* [WORK INSTRUCTION]: Please return the listing below exactly, without any of its pictures.

(RECORDS FOR PROCESSING)

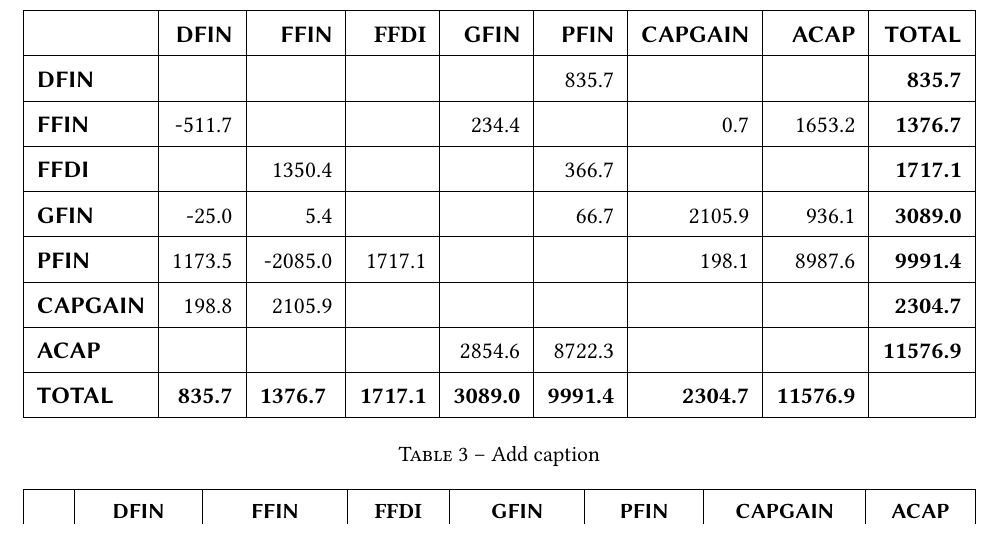
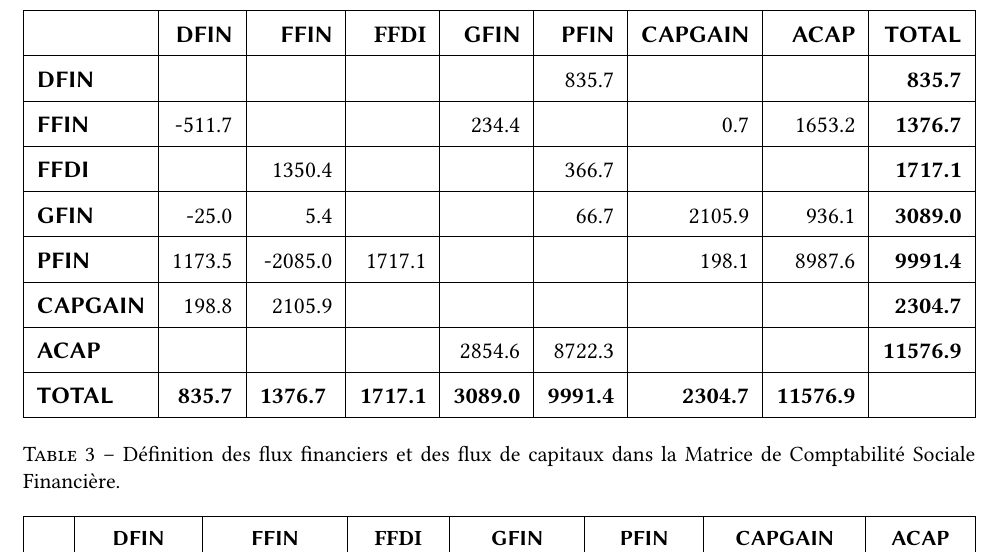
Before and after one commit to ramaharo/EXTER-MADA, a LaTeX paper (document/EXTER-MADA_Un_MEGC_pour_l_analyse_des_politiques_economiques_a_Madagascar.tex): part of page 12 of 34, cut so that both start at the same text, the shorter picture padded with empty space. Compiled offline with pdfLaTeX.

Commit message:
txs auto checkin

```diff
--- a/document/EXTER-MADA_Un_MEGC_pour_l_analyse_des_politiques_economiques_a_Madagascar.tex
+++ b/document/EXTER-MADA_Un_MEGC_pour_l_analyse_des_politiques_economiques_a_Madagascar.tex
@@ -631,7 +631,7 @@
 	\begin{table}[!h]
 		\renewcommand{\arraystretch}{1.5} % Scales row height (1.0 is default)
 		\centering
-		\caption{Add caption}
+		\caption{Définition des flux financiers et des flux de capitaux dans la Matrice de Comptabilité Sociale Financière.}
 		\resizebox{\columnwidth}{!}{%
 			\begin{tabular}{|l|c|c|c|c|c|c|c|}
 				\hline
```
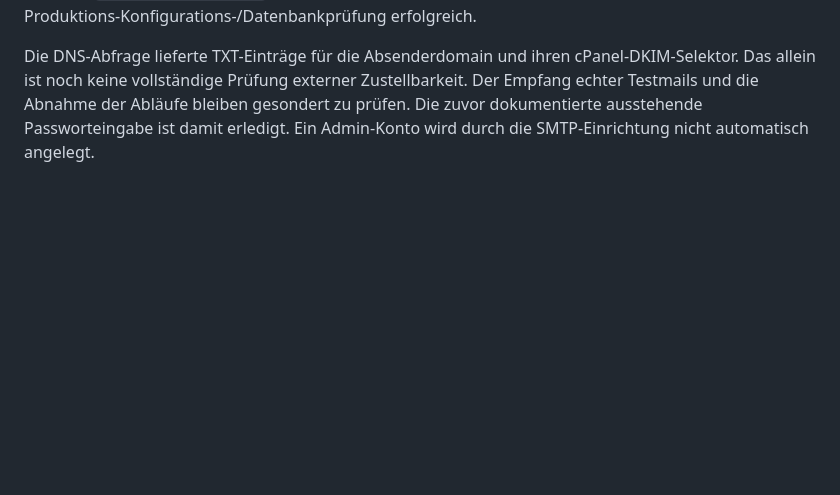
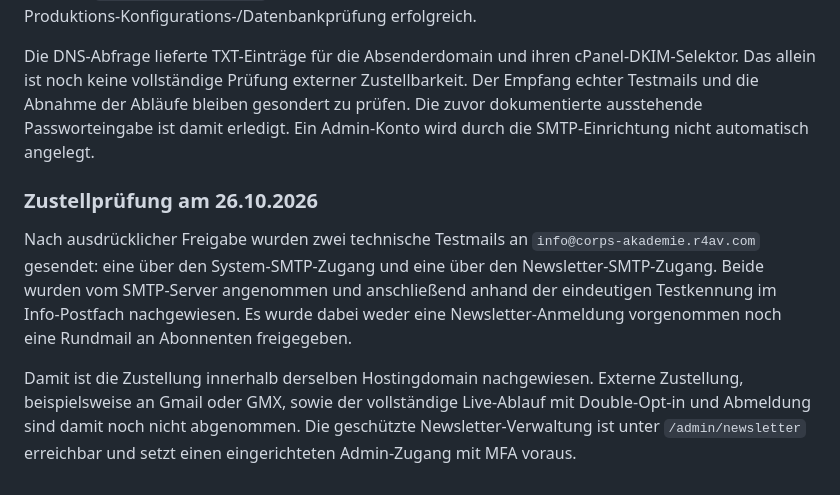
Before and after one commit to moritzkopsch/Corps_Akademie, a Markdown page: docs/NAMECHEAP.md, the part around the change. Drawn GitHub-style; blank space fills up the shorter version.

Commit message:
Dokumentiere erfolgreichen Empfang beider SMTP-Testmails

```diff
--- a/docs/NAMECHEAP.md
+++ b/docs/NAMECHEAP.md
@@ -147,3 +147,9 @@ Zum dokumentierten Übergabestand bleibt `APP_MAIL_ENABLED=false`: Die Postfäch
 Der Betreiber hat die beiden bestehenden Postfachpasswörter über die geschützte Servereingabe eingetragen. TLS-Verbindung und SMTP-Anmeldung waren für `system@corps-akademie.r4av.com` und `newsletter@corps-akademie.r4av.com` erfolgreich. Das Einrichtungsskript hat die private Konfiguration aktiviert (`APP_MAIL_ENABLED=true`). Danach waren das öffentliche Newsletterformular und die Produktions-Konfigurations-/Datenbankprüfung erfolgreich.
 
 Die DNS-Abfrage lieferte TXT-Einträge für die Absenderdomain und ihren cPanel-DKIM-Selektor. Das allein ist noch keine vollständige Prüfung externer Zustellbarkeit. Der Empfang echter Testmails und die Abnahme der Abläufe bleiben gesondert zu prüfen. Die zuvor dokumentierte ausstehende Passworteingabe ist damit erledigt. Ein Admin-Konto wird durch die SMTP-Einrichtung nicht automatisch angelegt.
+
+### Zustellprüfung am 26.10.2026
+
+Nach ausdrücklicher Freigabe wurden zwei technische Testmails an `info@corps-akademie.r4av.com` gesendet: eine über den System-SMTP-Zugang und eine über den Newsletter-SMTP-Zugang. Beide wurden vom SMTP-Server angenommen und anschließend anhand der eindeutigen Testkennung im Info-Postfach nachgewiesen. Es wurde dabei weder eine Newsletter-Anmeldung vorgenommen noch eine Rundmail an Abonnenten freigegeben.
+
+Damit ist die Zustellung innerhalb derselben Hostingdomain nachgewiesen. Externe Zustellung, beispielsweise an Gmail oder GMX, sowie der vollständige Live-Ablauf mit Double-Opt-in und Abmeldung sind damit noch nicht abgenommen. Die geschützte Newsletter-Verwaltung ist unter `/admin/newsletter` erreichbar und setzt einen eingerichteten Admin-Zugang mit MFA voraus.
```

(End RECORDS FOR PROCESSING)

* [TASK RESPONSE]:
Before and after one commit to ramaharo/EXTER-MADA, a LaTeX paper (document/EXTER-MADA_Un_MEGC_pour_l_analyse_des_politiques_economiques_a_Madagascar.tex): part of page 12 of 34, cut so that both start at the same text, the shorter picture padded with empty space. Compiled offline with pdfLaTeX.

Commit message:
txs auto checkin

```diff
--- a/document/EXTER-MADA_Un_MEGC_pour_l_analyse_des_politiques_economiques_a_Madagascar.tex
+++ b/document/EXTER-MADA_Un_MEGC_pour_l_analyse_des_politiques_economiques_a_Madagascar.tex
@@ -631,7 +631,7 @@
 	\begin{table}[!h]
 		\renewcommand{\arraystretch}{1.5} % Scales row height (1.0 is default)
 		\centering
-		\caption{Add caption}
+		\caption{Définition des flux financiers et des flux de capitaux dans la Matrice de Comptabilité Sociale Financière.}
 		\resizebox{\columnwidth}{!}{%
 			\begin{tabular}{|l|c|c|c|c|c|c|c|}
 				\hline
```
Before and after one commit to moritzkopsch/Corps_Akademie, a Markdown page: docs/NAMECHEAP.md, the part around the change. Drawn GitHub-style; blank space fills up the shorter version.

Commit message:
Dokumentiere erfolgreichen Empfang beider SMTP-Testmails

```diff
--- a/docs/NAMECHEAP.md
+++ b/docs/NAMECHEAP.md
@@ -147,3 +147,9 @@ Zum dokumentierten Übergabestand bleibt `APP_MAIL_ENABLED=false`: Die Postfäch
 Der Betreiber hat die beiden bestehenden Postfachpasswörter über die geschützte Servereingabe eingetragen. TLS-Verbindung und SMTP-Anmeldung waren für `system@corps-akademie.r4av.com` und `newsletter@corps-akademie.r4av.com` erfolgreich. Das Einrichtungsskript hat die private Konfiguration aktiviert (`APP_MAIL_ENABLED=true`). Danach waren das öffentliche Newsletterformular und die Produktions-Konfigurations-/Datenbankprüfung erfolgreich.
 
 Die DNS-Abfrage lieferte TXT-Einträge für die Absenderdomain und ihren cPanel-DKIM-Selektor. Das allein ist noch keine vollständige Prüfung externer Zustellbarkeit. Der Empfang echter Testmails und die Abnahme der Abläufe bleiben gesondert zu prüfen. Die zuvor dokumentierte ausstehende Passworteingabe ist damit erledigt. Ein Admin-Konto wird durch die SMTP-Einrichtung nicht automatisch angelegt.
+
+### Zustellprüfung am 26.10.2026
+
+Nach ausdrücklicher Freigabe wurden zwei technische Testmails an `info@corps-akademie.r4av.com` gesendet: eine über den System-SMTP-Zugang und eine über den Newsletter-SMTP-Zugang. Beide wurden vom SMTP-Server angenommen und anschließend anhand der eindeutigen Testkennung im Info-Postfach nachgewiesen. Es wurde dabei weder eine Newsletter-Anmeldung vorgenommen noch eine Rundmail an Abonnenten freigegeben.
+
+Damit ist die Zustellung innerhalb derselben Hostingdomain nachgewiesen. Externe Zustellung, beispielsweise an Gmail oder GMX, sowie der vollständige Live-Ablauf mit Double-Opt-in und Abmeldung sind damit noch nicht abgenommen. Die geschützte Newsletter-Verwaltung ist unter `/admin/newsletter` erreichbar und setzt einen eingerichteten Admin-Zugang mit MFA voraus.
```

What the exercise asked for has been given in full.